- Records for the exercise:
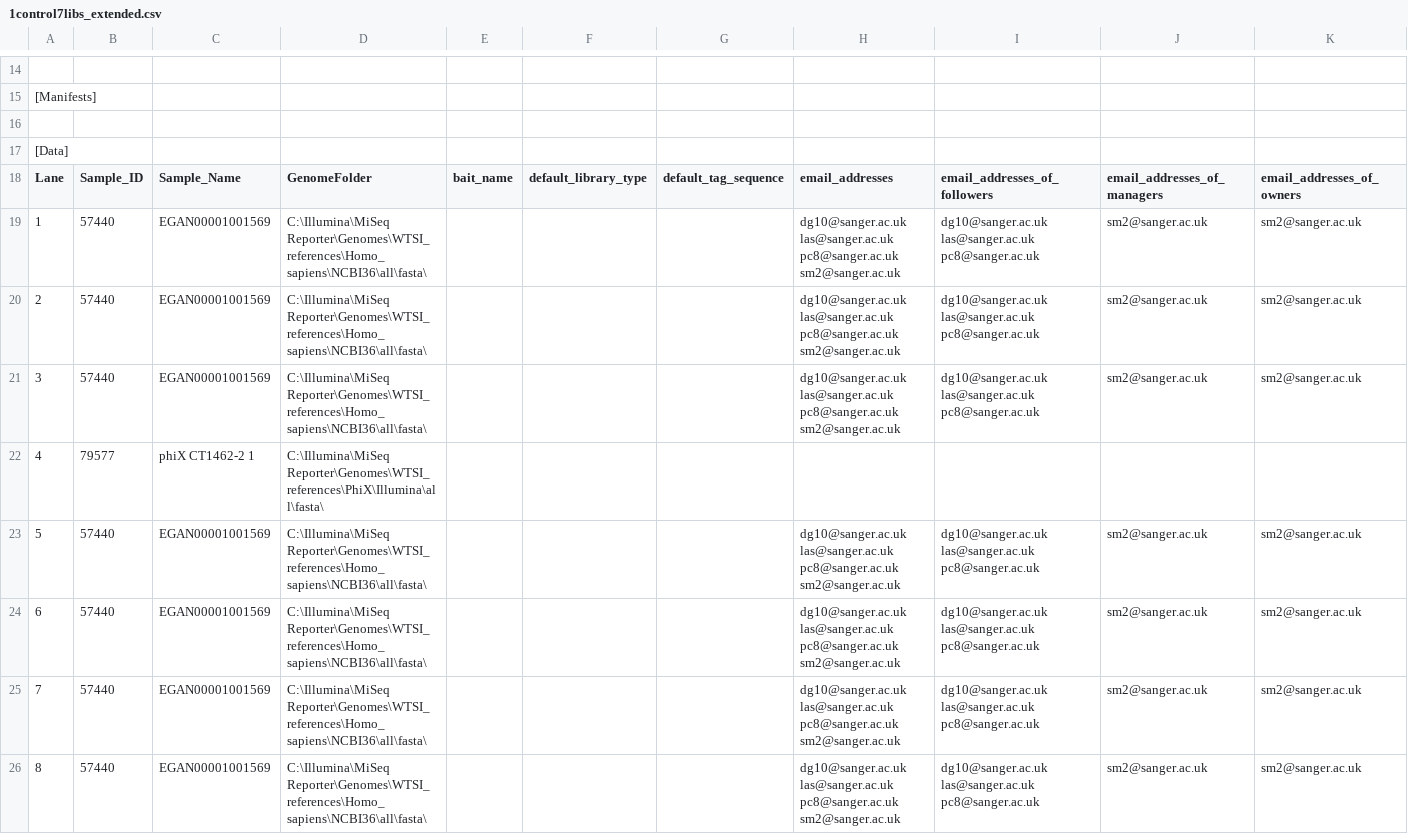
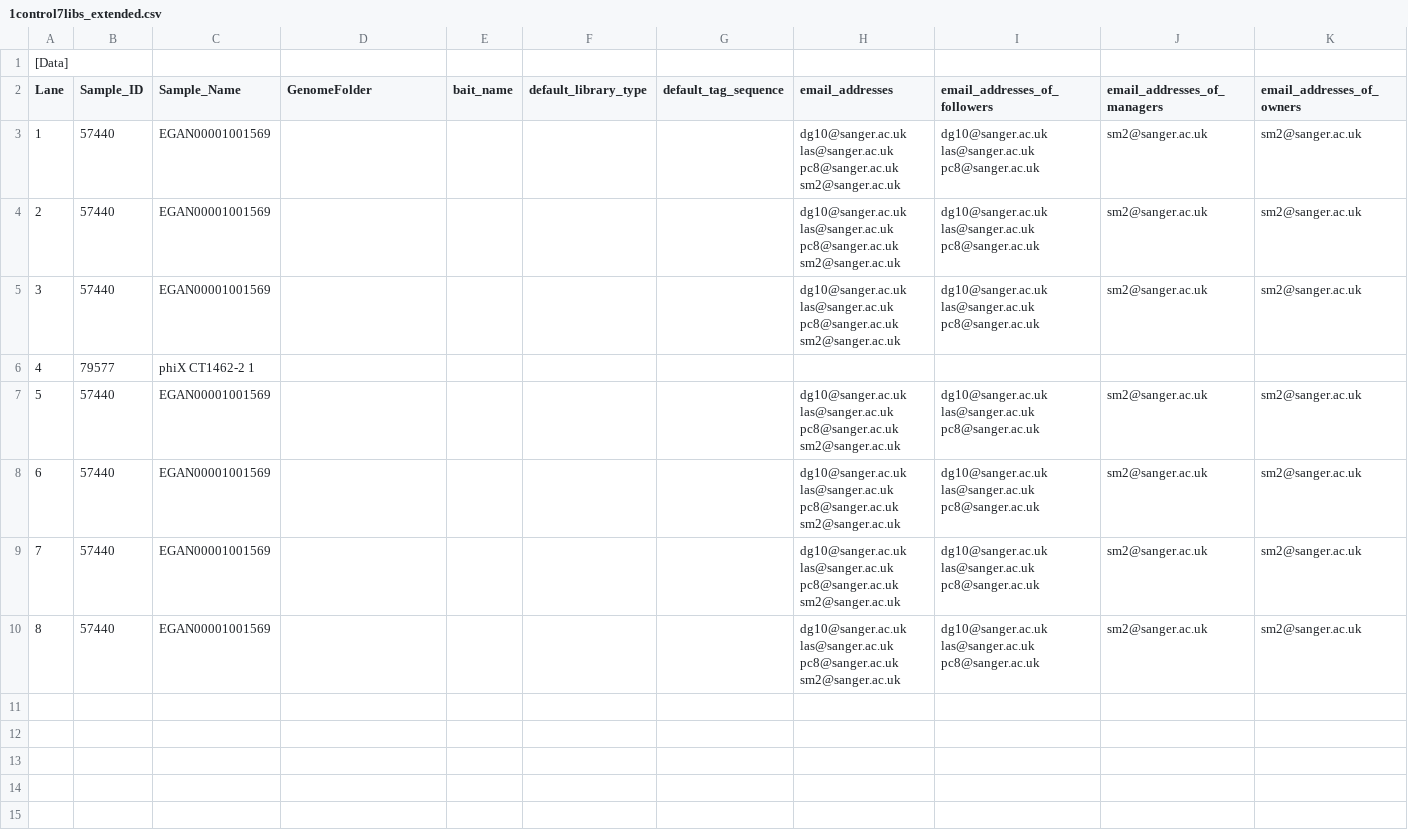
Before and after one commit to wtsi-npg/npg_tracking, a CSV file: t/data/samplesheet/1control7libs_extended.csv, drawn as a sheet; only a part is shown, gaps mark what is left out; removed rows and columns are numbered as before the commit, all else as after; rows hold the shown columns only; the diff covers the shown part only; the diff names each change by its address in the sheet, - before the commit and + after, or states it on an @@ line.

```diff
--- a/t/data/samplesheet/1control7libs_extended.csv
+++ b/t/data/samplesheet/1control7libs_extended.csv
-row 14: (empty)
-row 15: [Manifests]
-row 16: (empty)
-D3:D5 (GenomeFolder): C:\Illumina\MiSeq Reporter\Genomes\WTSI_references\Homo_sapiens\NCBI36\all\fasta\
+D3:D5 (GenomeFolder): (empty)
-D6 (GenomeFolder): C:\Illumina\MiSeq Reporter\Genomes\WTSI_references\PhiX\Illumina\all\fasta\
+D6 (GenomeFolder): (empty)
-D7:D10 (GenomeFolder): C:\Illumina\MiSeq Reporter\Genomes\WTSI_references\Homo_sapiens\NCBI36\all\fasta\
+D7:D10 (GenomeFolder): (empty)
```
Also changed, not shown: 13 removed rows elsewhere in this file, t/data/samplesheet/6946_extended.csv, t/data/samplesheet/7007_extended.csv, 7 other files.
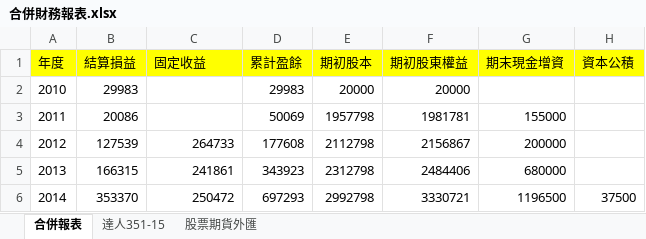
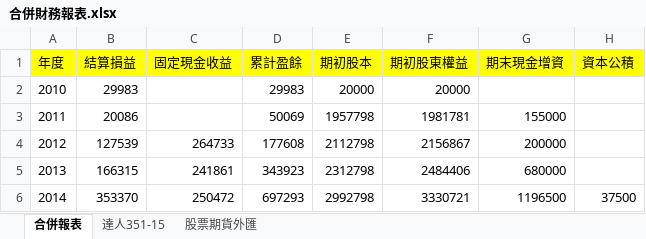
Before and after one commit to dada2cindy/tradeuse-dada2cindy, an Excel workbook: 交易紀錄/合併財務報表.xlsx, sheet 合併報表, drawn as a sheet; only a part is shown; values as stored, in another font and other column widths than the file's, no borders; charts and pictures not drawn; the diff names each change by its address in the sheet, - before the commit and + after, or states it on an @@ line.

```diff
--- a/交易紀錄/合併財務報表.xlsx (sheet 合併報表)
+++ b/交易紀錄/合併財務報表.xlsx (sheet 合併報表)
-C1: 固定收益
+C1: 固定現金收益
```
Also changed, not shown: charts or pictures, 交易紀錄/交易紀錄-股票權證和公司帳本.xlsx.
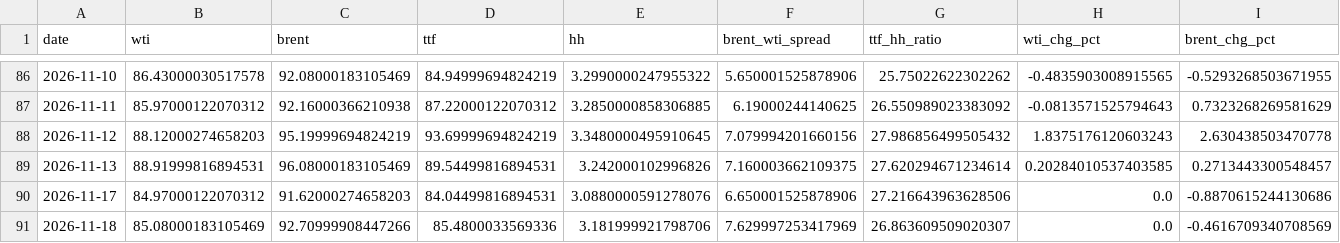
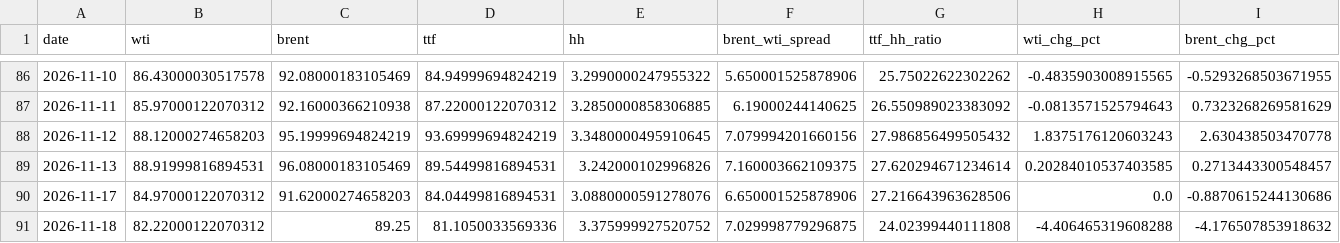
Before and after one commit to Evanssdas/GB-Energy-Complex, a CSV file: energy_complex_log.csv, drawn as a sheet; only a part is shown, gaps mark what is left out; the diff covers the shown part only; the diff names each change by its address in the sheet, - before the commit and + after, or states it on an @@ line.

```diff
--- a/energy_complex_log.csv
+++ b/energy_complex_log.csv
-B91 (wti): 85.08000183105469
+B91 (wti): 82.22000122070312
-C91 (brent): 92.70999908447266
+C91 (brent): 89.25
-D91 (ttf): 85.4800033569336
+D91 (ttf): 81.1050033569336
-E91 (hh): 3.181999921798706
+E91 (hh): 3.375999927520752
-F91 (brent_wti_spread): 7.629997253417969
+F91 (brent_wti_spread): 7.029998779296875
-G91 (ttf_hh_ratio): 26.863609509020307
+G91 (ttf_hh_ratio): 24.02399440111808
-H91 (wti_chg_pct): 0.0
+H91 (wti_chg_pct): -4.406465319608288
-I91 (brent_chg_pct): -0.4616709340708569
+I91 (brent_chg_pct): -4.176507853918632
```
Also changed, not shown: 4 edited cells elsewhere in this file, 1 other file.
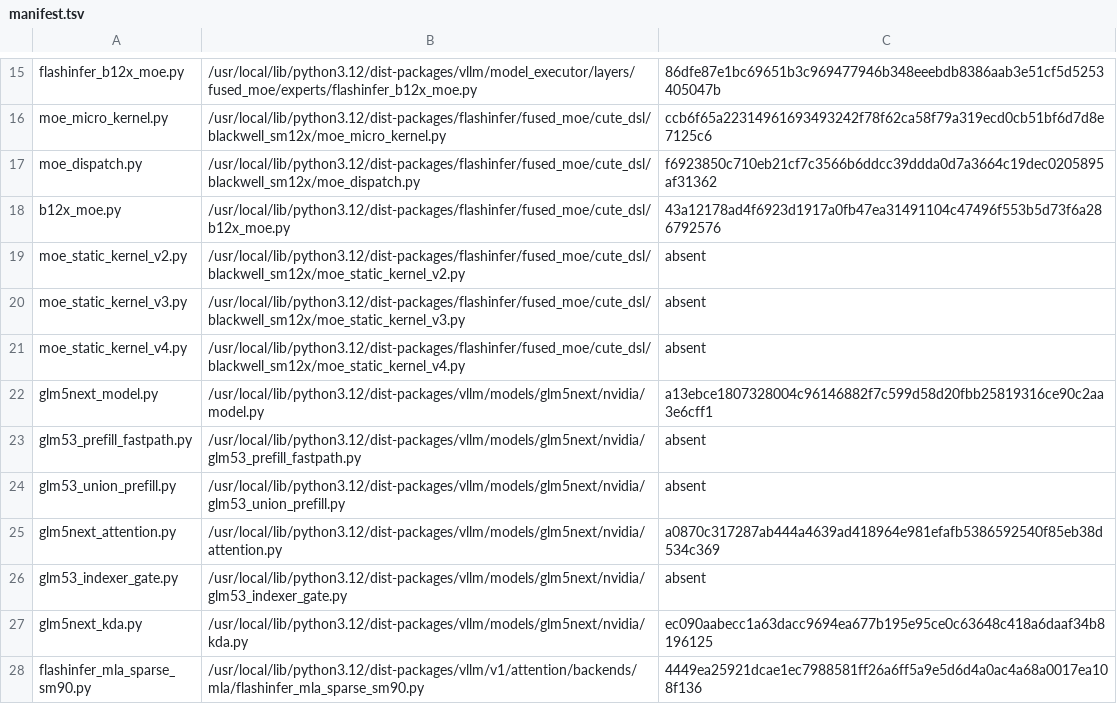
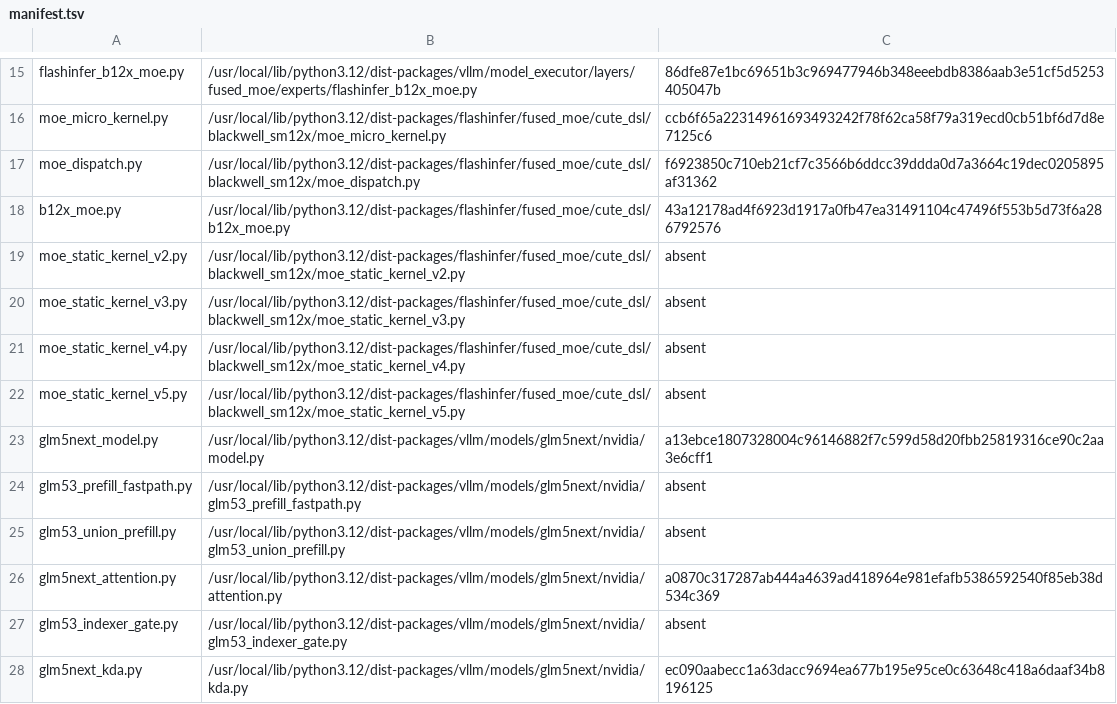
Before and after one commit to choiceoh/stkernel, a TSV file: build/glm53/manifest.tsv, drawn as a sheet; only a part is shown, gaps mark what is left out; the shorter side is filled out with more unchanged rows.

```diff
--- a/build/glm53/manifest.tsv
+++ b/build/glm53/manifest.tsv
@@ -21,2 +21,3 @@ moe_static_kernel_v3.py	/usr/local/lib/python3.12/dist-packages/flashinfer/fused
 moe_static_kernel_v4.py	/usr/local/lib/python3.12/dist-packages/flashinfer/fused_moe/cute_dsl/blackwell_sm12x/moe_static_kernel_v4.py	absent
+moe_static_kernel_v5.py	/usr/local/lib/python3.12/dist-packages/flashinfer/fused_moe/cute_dsl/blackwell_sm12x/moe_static_kernel_v5.py	absent
 glm5next_model.py	/usr/local/lib/python3.12/dist-packages/vllm/models/glm5next/nvidia/model.py	a13ebce1807328004c96146882f7c599d58d20fbb25819316ce90c2aa3e6cff1
```
Also changed, not shown: overlay/modules/glm53_moe/manifest.tsv, 11 other files.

- Action item:
Pictures in the records above are not copied; print everything else exactly.

- Answer box:
Before and after one commit to wtsi-npg/npg_tracking, a CSV file: t/data/samplesheet/1control7libs_extended.csv, drawn as a sheet; only a part is shown, gaps mark what is left out; removed rows and columns are numbered as before the commit, all else as after; rows hold the shown columns only; the diff covers the shown part only; the diff names each change by its address in the sheet, - before the commit and + after, or states it on an @@ line.

```diff
--- a/t/data/samplesheet/1control7libs_extended.csv
+++ b/t/data/samplesheet/1control7libs_extended.csv
-row 14: (empty)
-row 15: [Manifests]
-row 16: (empty)
-D3:D5 (GenomeFolder): C:\Illumina\MiSeq Reporter\Genomes\WTSI_references\Homo_sapiens\NCBI36\all\fasta\
+D3:D5 (GenomeFolder): (empty)
-D6 (GenomeFolder): C:\Illumina\MiSeq Reporter\Genomes\WTSI_references\PhiX\Illumina\all\fasta\
+D6 (GenomeFolder): (empty)
-D7:D10 (GenomeFolder): C:\Illumina\MiSeq Reporter\Genomes\WTSI_references\Homo_sapiens\NCBI36\all\fasta\
+D7:D10 (GenomeFolder): (empty)
```
Also changed, not shown: 13 removed rows elsewhere in this file, t/data/samplesheet/6946_extended.csv, t/data/samplesheet/7007_extended.csv, 7 other files.
Before and after one commit to dada2cindy/tradeuse-dada2cindy, an Excel workbook: 交易紀錄/合併財務報表.xlsx, sheet 合併報表, drawn as a sheet; only a part is shown; values as stored, in another font and other column widths than the file's, no borders; charts and pictures not drawn; the diff names each change by its address in the sheet, - before the commit and + after, or states it on an @@ line.

```diff
--- a/交易紀錄/合併財務報表.xlsx (sheet 合併報表)
+++ b/交易紀錄/合併財務報表.xlsx (sheet 合併報表)
-C1: 固定收益
+C1: 固定現金收益
```
Also changed, not shown: charts or pictures, 交易紀錄/交易紀錄-股票權證和公司帳本.xlsx.
Before and after one commit to Evanssdas/GB-Energy-Complex, a CSV file: energy_complex_log.csv, drawn as a sheet; only a part is shown, gaps mark what is left out; the diff covers the shown part only; the diff names each change by its address in the sheet, - before the commit and + after, or states it on an @@ line.

```diff
--- a/energy_complex_log.csv
+++ b/energy_complex_log.csv
-B91 (wti): 85.08000183105469
+B91 (wti): 82.22000122070312
-C91 (brent): 92.70999908447266
+C91 (brent): 89.25
-D91 (ttf): 85.4800033569336
+D91 (ttf): 81.1050033569336
-E91 (hh): 3.181999921798706
+E91 (hh): 3.375999927520752
-F91 (brent_wti_spread): 7.629997253417969
+F91 (brent_wti_spread): 7.029998779296875
-G91 (ttf_hh_ratio): 26.863609509020307
+G91 (ttf_hh_ratio): 24.02399440111808
-H91 (wti_chg_pct): 0.0
+H91 (wti_chg_pct): -4.406465319608288
-I91 (brent_chg_pct): -0.4616709340708569
+I91 (brent_chg_pct): -4.176507853918632
```
Also changed, not shown: 4 edited cells elsewhere in this file, 1 other file.
Before and after one commit to choiceoh/stkernel, a TSV file: build/glm53/manifest.tsv, drawn as a sheet; only a part is shown, gaps mark what is left out; the shorter side is filled out with more unchanged rows.

```diff
--- a/build/glm53/manifest.tsv
+++ b/build/glm53/manifest.tsv
@@ -21,2 +21,3 @@ moe_static_kernel_v3.py	/usr/local/lib/python3.12/dist-packages/flashinfer/fused
 moe_static_kernel_v4.py	/usr/local/lib/python3.12/dist-packages/flashinfer/fused_moe/cute_dsl/blackwell_sm12x/moe_static_kernel_v4.py	absent
+moe_static_kernel_v5.py	/usr/local/lib/python3.12/dist-packages/flashinfer/fused_moe/cute_dsl/blackwell_sm12x/moe_static_kernel_v5.py	absent
 glm5next_model.py	/usr/local/lib/python3.12/dist-packages/vllm/models/glm5next/nvidia/model.py	a13ebce1807328004c96146882f7c599d58d20fbb25819316ce90c2aa3e6cff1
```
Also changed, not shown: overlay/modules/glm53_moe/manifest.tsv, 11 other files.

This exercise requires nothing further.